- Replace router passwords and other account login credentials with strong, unique passwords.
- Update your router firmware on a regular basis to download patches that address potential vulnerabilities.
- Check your DNS settings to ensure your DNS is a verified and trusted source.
- Increase the sensitivity of your firewall to weed out potentially malicious traffic.
- Consider switching DNS servers to one provided by the company.
Although organizations should eventually phase out their VPNs in favor of a zero-trust model, they can provide a good stopgap solution while that transition occurs. VPNs offer more security for remote workers, incorporating some measure of authentication to validate users and inspecting network traffic. Be sure to maintain a dedicated corporate VPN for all business activity to avoid scenarios where employees use their own unmonitored solutions.
Make cybersecurity a priority during COVID-19
As the coronavirus continues to spread, organizations need to rethink their security strategies to account for rising challenges. The shift to remote work models has dramatically changed the way employees interact with corporate networks, requiring more nuanced approaches to cybersecurity.
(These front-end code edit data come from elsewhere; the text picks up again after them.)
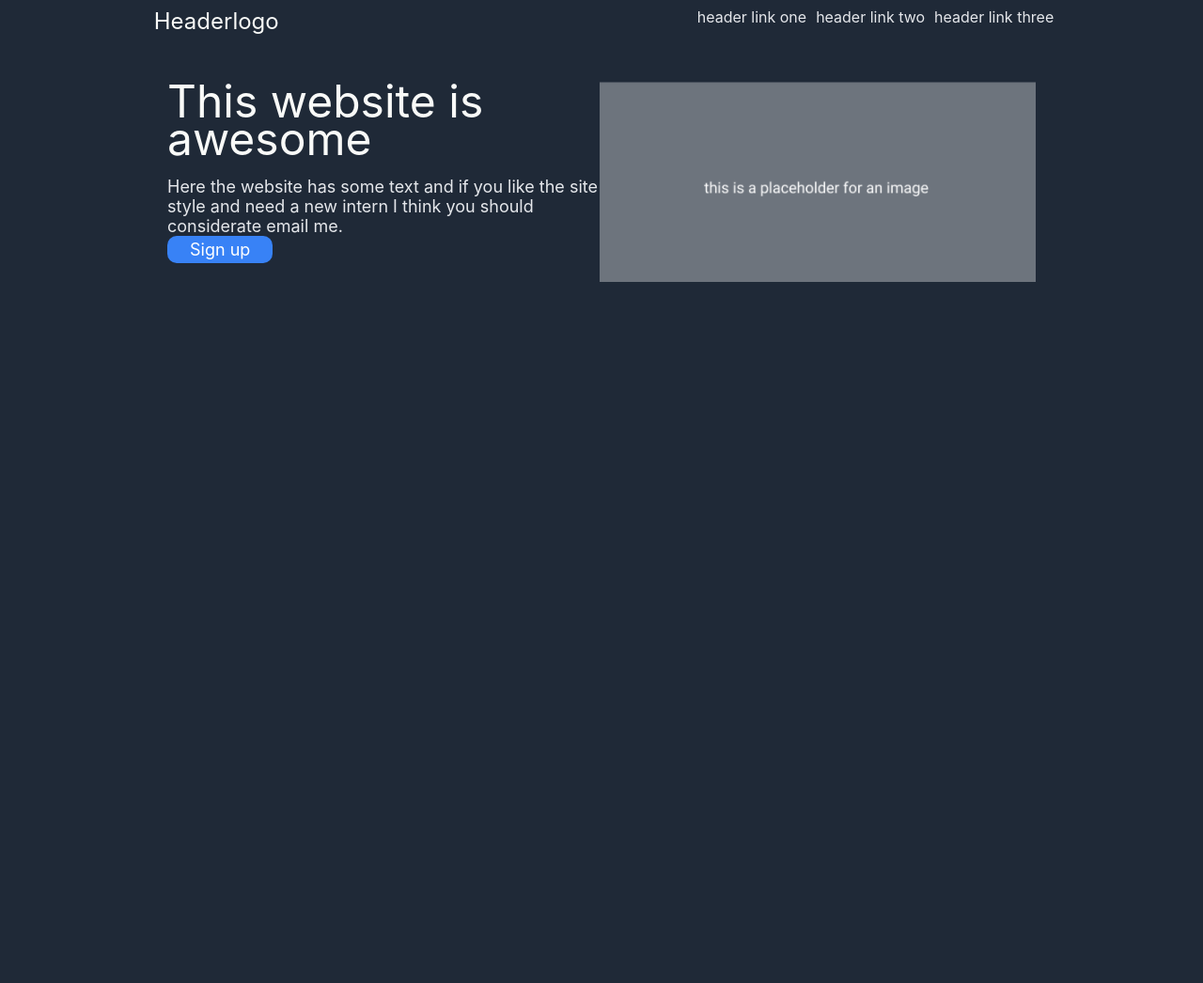
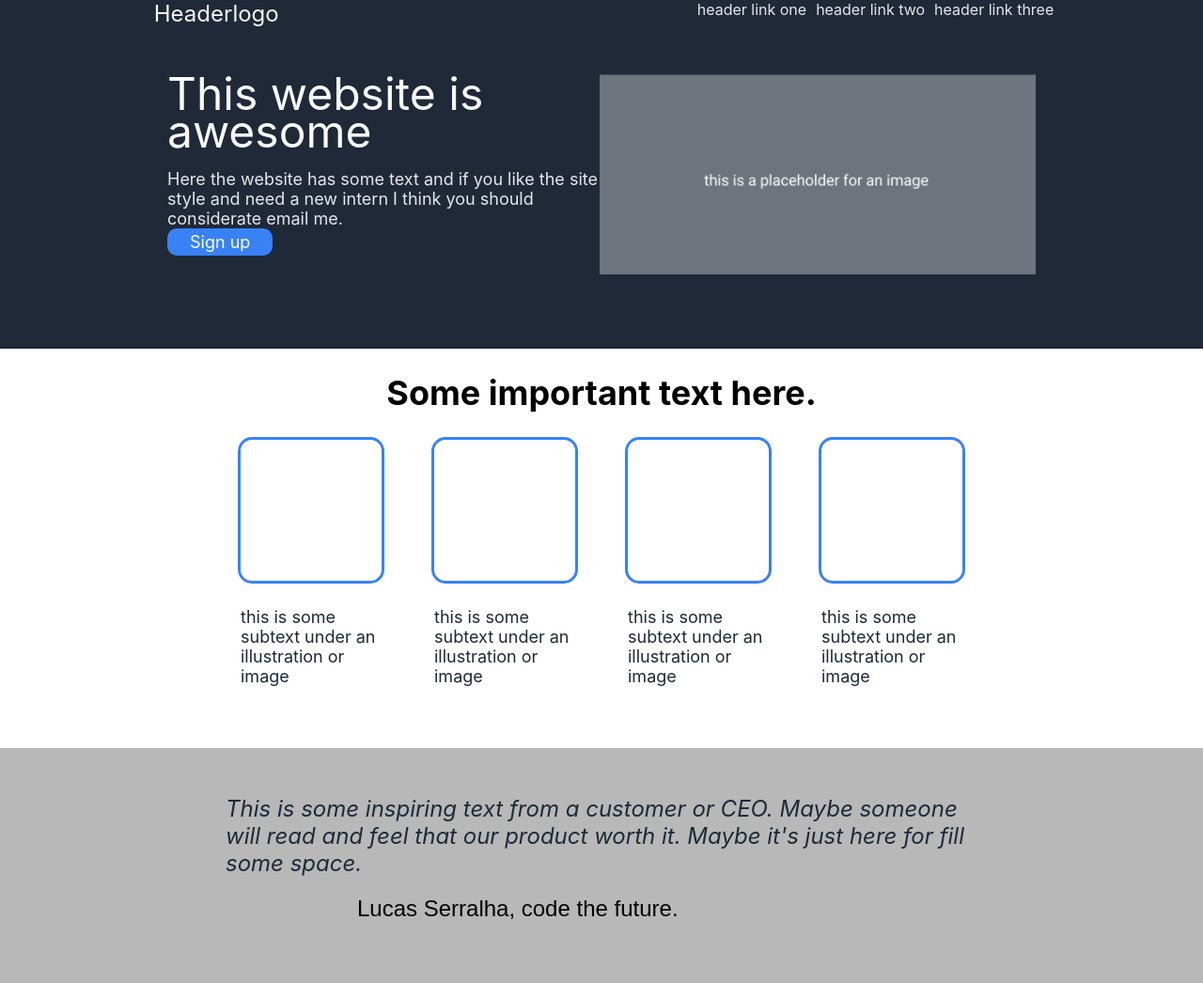
Before and after one commit to lucasSerralha/flexbox-webpage, a plain HTML site: page index.html in a window 1280 px wide. Shown: the whole page at 94% size. Before the commit the page ends 800 px from the top, so only its background shows below. Drawn offline with Linux system fonts and the light colour scheme.

Commit message:
almost finished.
just few more code. sooner the challenge will end.

```diff
--- a/index.html
+++ b/index.html
@@ -52,18 +52,40 @@
     </div>
 
 
+    <div class="block3">
+        <h2>Some important text here.</h2>
+    </div>
+
+
+    <div class="ancestor">
+        <div class="child"></div>
+        <div class="child"></div>
+        <div class="child"></div>
+        <div class="child"></div>
+    </div>
+
+    <div class="text3">
+        <div class="text33">this is some subtext under an illustration or image</div>
+        <div class="text33">this is some subtext under an illustration or image</div>
+        <div class="text33">this is some subtext under an illustration or image</div>
+        <div class="text33">this is some subtext under an illustration or image</div>
+    </div>
 
 
 
 
-
-
-
-
-
-
-
-
+    <div class="block4">
+        <div class="block4-child1">
+            <div id="inspiring">
+                This is some inspiring text from a customer or CEO. Maybe someone will read and feel that our product worth it. Maybe it's just here for fill some space.
+            </div>
+        </div>
+        <div class="block4-child2">
+            <div id="author">
+                Lucas Serralha, code the future.
+            </div>
+        </div>
+    </div>
 
 
 </body>
--- a/style.css
+++ b/style.css
@@ -1,9 +1,7 @@
 * {
+    margin: 0;
+    padding: 0%;
     font-family: -apple-system, BlinkMacSystemFont, 'Segoe UI', Roboto, Oxygen, Ubuntu, Cantarell, 'Open Sans', 'Helvetica Neue', sans-serif;
-}
-    body {
-
-    background-color: #1f2937;
 }
 
 a {
@@ -34,9 +32,10 @@ a {
 }
 
 .hero {
+    background-color: #1f2937;
     display: flex;
-    margin-top: 50px;
-    margin-bottom: 50px;
+    border-top: 50px solid #1f2937;
+    border-bottom: 75px solid #1f2937;
     justify-content: center;
     align-items: center;
 
@@ -73,3 +72,83 @@ a {
 
 
 }
+
+.block3 {
+    justify-content: center;
+    display: flex;
+    margin-top: 25px;
+}
+
+.block3 h2 {
+    font-size: 36px;
+    font-style: extra-bold;
+}
+
+.ancestor {
+    height: 100%;
+    display: flex;
+    flex-direction: row;
+    justify-content: center
+}
+
+.child {
+    width: 150px;
+    height: 150px;
+    border: 3px solid #3882f6;
+    border-radius: 15px;
+    margin: 25px;
+}
+
+.text3 {
+    display: flex;
+    flex-direction: row;
+    justify-content: center;
+}
+
+.text33 {
+    color: #1f2937;
+    font-size: 18px;
+    width: 150px;
+    height: 150px;
+    border-radius: 15px;
+    margin: 0px 28px 0px 28px;
+}
+
+.block4 {
+    min-height: 250px;
+    background-color: #b8b8b8;
+}
+
+.block4-child1 {
+    display: flex;
+    justify-content: center;
+    align-items: center;
+    padding-top: 50px;
+}
+
+#inspiring {
+    width: 800px;
+    font-size: 24px;
+    color: #1f2937;
+    font-style: italic;
+    text-decoration: light;
+
+}
+
+.block4-child2 {
+    display: flex;
+    flex-direction: row;
+    justify-content: end;
+    padding-top: 20px;
+
+
+
+}
+
+#author {
+    font-family: arial;
+    width: 900px;
+    font-size: 24px;
+    font-style: bold;
+
+}
```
Watch the full webinar on-demand to discover more ways to protect yourself and your company from emerging threats.
Stay up to date with the latest best practices, trends and developments like zero-trust architecture to address vulnerabilities and shore up your security posture. Enrolling in online computer security programs is a great way to develop skills and learn how to deploy countermeasures to resolve real-world issues. Stanford University offers graduate-level courses via the Cybersecurity Graduate Certificate and online professional development courses in the Stanford Advanced Computer Security Certificate that can help enhance your cybersecurity skills and knowledge. Enroll today to protect your organization.